--- THE RECORDS Enclosed Below ---

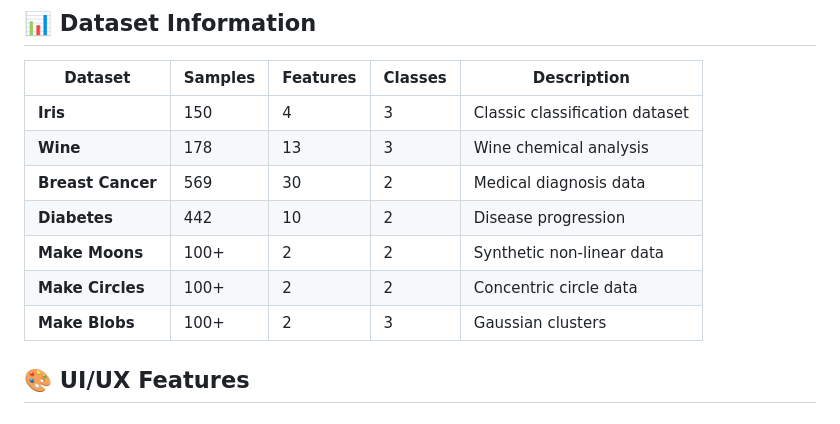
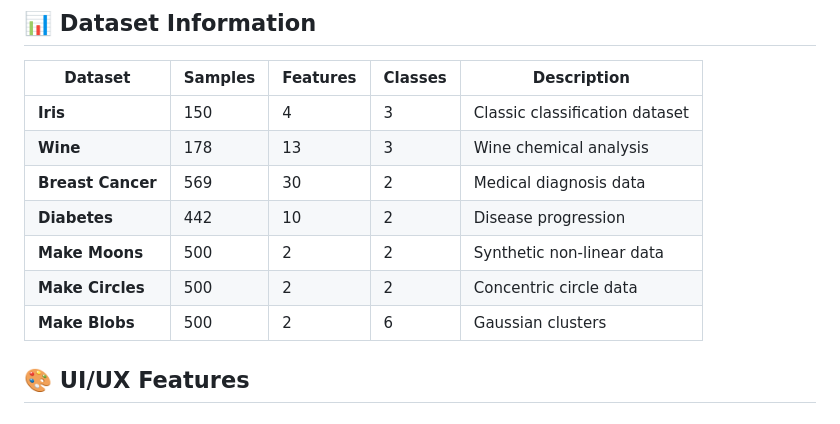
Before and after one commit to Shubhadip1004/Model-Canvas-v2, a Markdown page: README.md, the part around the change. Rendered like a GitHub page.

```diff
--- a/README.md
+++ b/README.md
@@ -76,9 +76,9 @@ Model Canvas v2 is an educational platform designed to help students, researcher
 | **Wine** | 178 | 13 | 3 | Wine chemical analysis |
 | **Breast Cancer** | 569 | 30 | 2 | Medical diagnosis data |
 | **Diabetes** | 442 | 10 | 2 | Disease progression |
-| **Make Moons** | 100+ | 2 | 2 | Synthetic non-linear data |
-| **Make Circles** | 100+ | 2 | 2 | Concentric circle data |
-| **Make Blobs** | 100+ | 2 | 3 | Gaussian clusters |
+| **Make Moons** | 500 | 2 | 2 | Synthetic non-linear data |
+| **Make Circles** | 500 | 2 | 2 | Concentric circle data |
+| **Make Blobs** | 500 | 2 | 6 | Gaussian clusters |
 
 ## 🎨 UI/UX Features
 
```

--- End of Enclosed THE RECORDS ---
--- THE RECORDS Enclosed Below ---

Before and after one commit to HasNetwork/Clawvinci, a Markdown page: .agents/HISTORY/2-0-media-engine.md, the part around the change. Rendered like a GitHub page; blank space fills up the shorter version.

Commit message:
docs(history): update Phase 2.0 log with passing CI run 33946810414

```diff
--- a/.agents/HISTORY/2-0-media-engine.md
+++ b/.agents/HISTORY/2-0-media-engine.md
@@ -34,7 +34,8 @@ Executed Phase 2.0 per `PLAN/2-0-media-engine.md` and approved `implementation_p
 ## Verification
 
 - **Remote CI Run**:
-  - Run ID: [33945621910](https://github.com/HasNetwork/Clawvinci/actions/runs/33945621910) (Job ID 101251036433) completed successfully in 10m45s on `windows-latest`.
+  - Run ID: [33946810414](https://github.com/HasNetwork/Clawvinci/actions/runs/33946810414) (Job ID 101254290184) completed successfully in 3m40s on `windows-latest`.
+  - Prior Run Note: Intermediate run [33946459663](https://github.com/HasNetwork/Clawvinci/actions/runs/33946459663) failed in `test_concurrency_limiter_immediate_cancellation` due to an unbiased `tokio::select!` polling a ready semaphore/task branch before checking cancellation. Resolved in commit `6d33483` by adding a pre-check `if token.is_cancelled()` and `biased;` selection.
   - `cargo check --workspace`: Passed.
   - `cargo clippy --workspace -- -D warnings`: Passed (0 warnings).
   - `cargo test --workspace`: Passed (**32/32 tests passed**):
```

--- End of Enclosed THE RECORDS ---

# HOW TO COMPLETE THIS TASK
Nothing but a number is expected here: the number of lines in the entries that include the word "data".

# ANSWER TO THIS PROBLEM
5